SAN DIEGO — San Diego Police officers who fired shots at a man in June 2018 were justified in their use of deadly force, the San Diego District Attorney’s office announced Monday.
Body camera video recorded by San Diego Police shows the officers engaged in gunfire with Joe Darwish on June 23, 2018.
Police responded to a disturbance call at a condo on Rolando Court. When responding officers smelled smoke, they called firefighters to the scene, the DA’s office said in a news release.
Officers knocked on the front door for more than 20 minutes but received no response, officials said. Firefighters forced entry into the home but were met with gunfire.
Darwish shot one officer in the back with a large caliber weapon, according to the DA’s office. Two officers returned fire as they provided cover for the wounded officer, who couldn’t move for several seconds. The wounded officer eventually managed to roll onto his stomach and crawl away from the line of fire.

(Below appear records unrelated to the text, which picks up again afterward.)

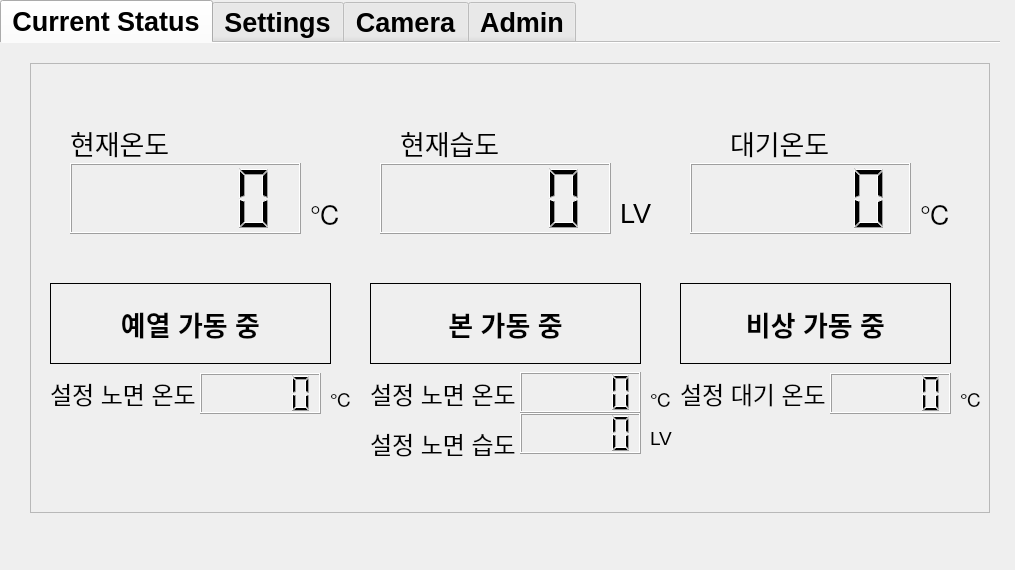
Old version of the form SMRS_r_pi.ui in the repository quilp007/SMRS.
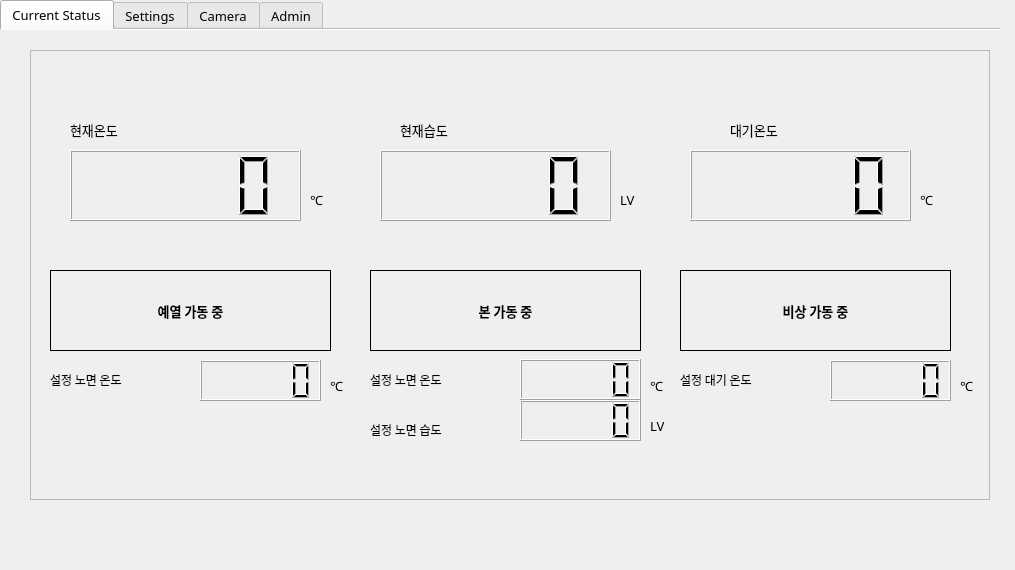
New version of the form. The open tabs and pages were chosen to show the change. Icons and pictures are not drawn.

What changed in the file:
```diff
--- a/SMRS_r_pi.ui
+++ b/SMRS_r_pi.ui
@@ -39,10 +39,11 @@
    </property>
    <property name="font">
     <font>
-     <pointsize>20</pointsize>
-     <weight>75</weight>
+     <family>3DS Fonticon</family>
+     <pointsize>10</pointsize>
+     <weight>50</weight>
      <italic>false</italic>
-     <bold>true</bold>
+     <bold>false</bold>
      <underline>false</underline>
      <strikeout>false</strikeout>
      <stylestrategy>PreferDefault</stylestrategy>
@@ -106,9 +107,15 @@
     </property>
     <property name="font">
      <font>
+      <family>3DS Fonticon</family>
       <pointsize>30</pointsize>
       <weight>50</weight>
+      <italic>false</italic>
       <bold>false</bold>
+      <underline>false</underline>
+      <strikeout>false</strikeout>
+      <stylestrategy>PreferDefault</stylestrategy>
+      <kerning>true</kerning>
      </font>
     </property>
     <attribute name="icon">
@@ -127,6 +134,19 @@
        <height>450</height>
       </rect>
      </property>
+     <property name="font">
+      <font>
+       <family>3DS Fonticon</family>
+       <pointsize>10</pointsize>
+       <weight>50</weight>
+       <italic>false</italic>
+       <bold>false</bold>
+       <underline>false</underline>
+       <strikeout>false</strikeout>
+       <stylestrategy>PreferDefault</stylestrategy>
+       <kerning>true</kerning>
+      </font>
+     </property>
      <property name="frameShape">
       <enum>QFrame::StyledPanel</enum>
      </property>
@@ -142,6 +162,19 @@
         <height>71</height>
        </rect>
       </property>
+      <property name="font">
+       <font>
+        <family>3DS Fonticon</family>
+        <pointsize>10</pointsize>
+        <weight>50</weight>
+        <italic>false</italic>
+        <bold>false</bold>
+        <underline>false</underline>
+        <strikeout>false</strikeout>
+        <stylestrategy>PreferDefault</stylestrategy>
+        <kerning>true</kerning>
+       </font>
+      </property>
       <property name="smallDecimalPoint">
        <bool>false</bool>
       </property>
@@ -163,7 +196,15 @@
       </property>
       <property name="font">
        <font>
-        <pointsize>20</pointsize>
+        <family>3DS Fonticon</family>
+        <pointsize>10</pointsize>
+        <weight>50</weight>
+        <italic>false</italic>
+        <bold>false</bold>
+        <underline>false</underline>
+        <strikeout>false</strikeout>
+        <stylestrategy>PreferDefault</stylestrategy>
+        <kerning>true</kerning>
        </font>
       </property>
       <property name="text">
@@ -181,7 +222,8 @@
       </property>
       <property name="font">
        <font>
-        <pointsize>20</pointsize>
+        <family>3DS Fonticon</family>
+        <pointsize>10</pointsize>
        </font>
       </property>
       <property name="text">
@@ -197,6 +239,19 @@
         <height>71</height>
        </rect>
       </property>
+      <property name="font">
+       <font>
+        <family>3DS Fonticon</family>
+        <pointsize>10</pointsize>
+        <weight>50</weight>
+        <italic>false</italic>
+        <bold>false</bold>
+        <underline>false</underline>
+        <strikeout>false</strikeout>
+        <stylestrategy>PreferDefault</stylestrategy>
+        <kerning>true</kerning>
+       </font>
+      </property>
       <property name="smallDecimalPoint">
        <bool>false</bool>
       </property>
@@ -218,7 +273,8 @@
       </property>
       <property name="font">
        <font>
-        <pointsize>20</pointsize>
+        <family>3DS Fonticon</family>
+        <pointsize>10</pointsize>
        </font>
       </property>
       <property name="text">
@@ -234,6 +290,12 @@
         <height>71</height>
        </rect>
       </property>
+      <property name="font">
+       <font>
+        <family>3DS Fonticon</family>
+        <pointsize>10</pointsize>
+       </font>
+      </property>
       <property name="smallDecimalPoint">
        <bool>false</bool>
       </property>
@@ -253,6 +315,12 @@
         <height>41</height>
        </rect>
       </property>
+      <property name="font">
+       <font>
+        <family>3DS Fonticon</family>
+        <pointsize>10</pointsize>
+       </font>
+      </property>
       <property name="smallDecimalPoint">
        <bool>false</bool>
       </property>
@@ -272,6 +340,19 @@
         <height>41</height>
        </rect>
       </property>
+      <property name="font">
+       <font>
+        <family>3DS Fonticon</family>
+        <pointsize>10</pointsize>
+        <weight>50</weight>
+        <italic>false</italic>
+        <bold>false</bold>
+        <underline>false</underline>
+        <strikeout>false</strikeout>
+        <stylestrategy>PreferDefault</stylestrategy>
+        <kerning>true</kerning>
+       </font>
+      </property>
       <property name="smallDecimalPoint">
        <bool>false</bool>
       </property>
@@ -291,6 +372,19 @@
         <height>41</height>
        </rect>
       </property>
+      <property name="font">
+       <font>
+        <family>3DS Fonticon</family>
+        <pointsize>10</pointsize>
+        <weight>50</weight>
+        <italic>false</italic>
+        <bold>false</bold>
+        <underline>false</underline>
+        <strikeout>false</strikeout>
+        <stylestrategy>PreferDefault</stylestrategy>
+        <kerning>true</kerning>
+       </font>
+      </property>
       <property name="smallDecimalPoint">
        <bool>false</bool>
       </property>
@@ -312,7 +406,8 @@
       </property>
       <property name="font">
        <font>
-        <pointsize>20</pointsize>
+        <family>3DS Fonticon</family>
+        <pointsize>10</pointsize>
         <weight>75</weight>
         <bold>true</bold>
         <underline>false</underline>
@@ -348,9 +443,15 @@
       </property>
       <property name="font">
        <font>
-        <pointsize>20</pointsize>
+        <family>3DS Fonticon</family>
+        <pointsize>10</pointsize>
         <weight>75</weight>
+        <italic>false</italic>
         <bold>true</bold>
+        <underline>false</underline>
+        <strikeout>false</strikeout>
+        <stylestrategy>PreferDefault</stylestrategy>
+        <kerning>true</kerning>
        </font>
       </property>
       <property name="frameShape">
@@ -374,9 +475,15 @@
       </property>
       <property name="font">
        <font>
-        <pointsize>20</pointsize>
+        <family>3DS Fonticon</family>
+        <pointsize>10</pointsize>
         <weight>75</weight>
+        <italic>false</italic>
         <bold>true</bold>
+        <underline>false</underline>
+        <strikeout>false</strikeout>
+        <stylestrategy>PreferDefault</stylestrategy>
+        <kerning>true</kerning>
        </font>
       </property>
       <property name="frameShape">
@@ -400,7 +507,8 @@
       </property>
       <property name="font">
        <font>
-        <pointsize>18</pointsize>
+        <family>3DS Fonticon</family>
+        <pointsize>9</pointsize>
         <weight>50</weight>
         <bold>false</bold>
        </font>
@@ -420,9 +528,15 @@
       </property>
       <property name="font">
        <font>
-        <pointsize>18</pointsize>
+        <family>3DS Fonticon</family>
+        <pointsize>9</pointsize>
         <weight>50</weight>
+        <italic>false</italic>
         <bold>false</bold>
+        <underline>false</underline>
+        <strikeout>false</strikeout>
+        <stylestrategy>PreferDefault</stylestrategy>
+        <kerning>true</kerning>
        </font>
       </property>
       <property name="text">
@@ -440,9 +554,15 @@
       </property>
       <property name="font">
        <font>
-        <pointsize>18</pointsize>
+        <family>3DS Fonticon</family>
+        <pointsize>9</pointsize>
         <weight>50</weight>
+        <italic>false</italic>
         <bold>false</bold>
+        <underline>false</underline>
+        <strikeout>false</strikeout>
+        <stylestrategy>PreferDefault</stylestrategy>
+        <kerning>true</kerning>
        </font>
       </property>
       <property name="text">
@@ -460,9 +580,15 @@
       </property>
       <property name="font">
        <font>
-        <pointsize>18</pointsize>
+        <family>3DS Fonticon</family>
+        <pointsize>9</pointsize>
         <weight>50</weight>
+        <italic>false</italic>
         <bold>false</bold>
+        <underline>false</underline>
+        <strikeout>false</strikeout>
+        <stylestrategy>PreferDefault</stylestrategy>
+        <kerning>true</kerning>
        </font>
       </property>
       <property name="text">
@@ -478,6 +604,19 @@
         <height>41</height>
        </rect>
       </property>
+      <property name="font">
+       <font>
+        <family>3DS Fonticon</family>
+        <pointsize>10</pointsize>
+        <weight>50</weight>
+        <italic>false</italic>
+        <bold>false</bold>
+        <underline>false</underline>
+        <strikeout>false</strikeout>
+        <stylestrategy>PreferDefault</stylestrategy>
+        <kerning>true</kerning>
+       </font>
+      </property>
       <property name="smallDecimalPoint">
        <bool>false</bool>
       </property>
@@ -499,7 +638,15 @@
       </property>
       <property name="font">
        <font>
-        <pointsize>20</pointsize>
+        <family>3DS Fonticon</family>
+        <pointsize>10</pointsize>
+        <weight>50</weight>
+        <italic>false</italic>
+        <bold>false</bold>
+        <underline>false</underline>
+        <strikeout>false</strikeout>
+        <stylestrategy>PreferDefault</stylestrategy>
+        <kerning>true</kerning>
        </font>
       </property>
       <property name="text">
@@ -517,7 +664,15 @@
       </property>
       <property name="font">
        <font>
-        <pointsize>20</pointsize>
+        <family>3DS Fonticon</family>
+        <pointsize>10</pointsize>
+        <weight>50</weight>
+        <italic>false</italic>
+        <bold>false</bold>
+        <underline>false</underline>
+        <strikeout>false</strikeout>
+        <stylestrategy>PreferDefault</stylestrategy>
+        <kerning>true</kerning>
        </font>
       </property>
       <property name="text">
@@ -535,7 +690,8 @@
       </property>
       <property name="font">
        <font>
-        <pointsize>20</pointsize>
+        <family>3DS Fonticon</family>
+        <pointsize>10</pointsize>
        </font>
       </property>
       <property name="text">
@@ -553,7 +709,15 @@
       </property>
       <property name="font">
        <font>
-        <pointsize>14</pointsize>
+        <family>3DS Fonticon</family>
+        <pointsize>10</pointsize>
+        <weight>50</weight>
+        <italic>false</italic>
+        <bold>false</bold>
+        <underline>false</underline>
+        <strikeout>false</strikeout>
+        <stylestrategy>PreferDefault</stylestrategy>
+        <kerning>true</kerning>
        </font>
       </property>
       <property name="text">
@@ -571,7 +735,15 @@
       </property>
       <property name="font">
        <font>
-        <pointsize>14</pointsize>
+        <family>3DS Fonticon</family>
+        <pointsize>10</pointsize>
+        <weight>50</weight>
+        <italic>false</italic>
+        <bold>false</bold>
+        <underline>false</underline>
+        <strikeout>false</strikeout>
+        <stylestrategy>PreferDefault</stylestrategy>
+        <kerning>true</kerning>
        </font>
       </property>
       <property name="text">
@@ -589,7 +761,15 @@
       </property>
       <property name="font">
        <font>
-        <pointsize>14</pointsize>
+        <family>3DS Fonticon</family>
+        <pointsize>10</pointsize>
+        <weight>50</weight>
+        <italic>false</italic>
+        <bold>false</bold>
+        <underline>false</underline>
+        <strikeout>false</strikeout>
+        <stylestrategy>PreferDefault</stylestrategy>
+        <kerning>true</kerning>
        </font>
       </property>
       <property name="text">
@@ -607,7 +787,15 @@
       </property>
       <property name="font">
        <font>
-        <pointsize>14</pointsize>
+        <family>3DS Fonticon</family>
+        <pointsize>10</pointsize>
+        <weight>50</weight>
+        <italic>false</italic>
+        <bold>false</bold>
+        <underline>false</underline>
+        <strikeout>false</strikeout>
+        <stylestrategy>PreferDefault</stylestrategy>
+        <kerning>true</kerning>
        </font>
       </property>
       <property name="text">
@@ -623,6 +811,12 @@
         <height>41</height>
        </rect>
       </property>
+      <property name="font">
+       <font>
+        <family>3DS Fonticon</family>
+        <pointsize>10</pointsize>
+       </font>
+      </property>
       <property name="text">
        <string/>
       </property>
```
Left out of the diff: 226 changed lines with no effect on the pictures.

Darwish also shot a second officer during the exchange of gunfire.
The DA’s office said the shooting eventually stopped and officers found Darwish dead from a self-inflicted gunshot. Darwish had also been hit in the face and arm from one of the officers’ shotguns.
“This harrowing incident shows just how quickly a routine call for service can turn deadly for police officers who suddenly found themselves in the line of fire, trying to protect their wounded fellow officers and keep the shooter from endangering members of the public,” said District Attorney Summer Stephan. “It’s a tribute to these officers’ bravery and quick response that the gunman didn’t injure more people or kill the officers and firefighters involved.”
Darwish had been wearing a bulletproof vest. He was armed with two homemade guns: an assault weapon and a 9 mm semi-automatic pistol, according to the DA. Neither gun was registered.
Both wounded officers, Francisco Roman, a 3-year veteran, and Dan Bihum, an 18-year veteran, recovered.
Questions had been raised about whether the shooting could have been prevented. Last summer, it was revealed that officers wanted to search Darwish's home for weapons days before the shootout. However, the Office of the San Diego County District Attorney did not attempt to obtain a search warrant.
In the days after the shooting, law enforcement sources said that the FBI’s Joint Terrorism Task Force had wanted to search Darwish's home because they thought he had a weapon and was buying parts to make more weapons.
Darwish wasn't supposed to own any weapons because of his criminal history. Our source said the FBI asked the District Attorney's Office to sign off on having a judge issue a search warrant, but the DA’s Office did not do so.
After weeks of no response, the DA's office confirmed in August that they had received a request to conduct a search on Darwish's home, 10 days before the shooting.
“On June 13, 2018, the San Diego County District Attorney's Office received a request by law enforcement to review a draft of an affidavit in support of a search warrant to conduct a search of Mr. Darwish's person, property and residence. The District Attorney's Office determined that the warrant was legally deficient and so advised law enforcement,” the DA's August letter said.
When asked why it had turned down the FBI’s request to conduct a search warrant, the DA’s Office stated its reasoning was "exempt from disclosure".
At the time of publishing, the District Attorney's office did not respond to a request for comment.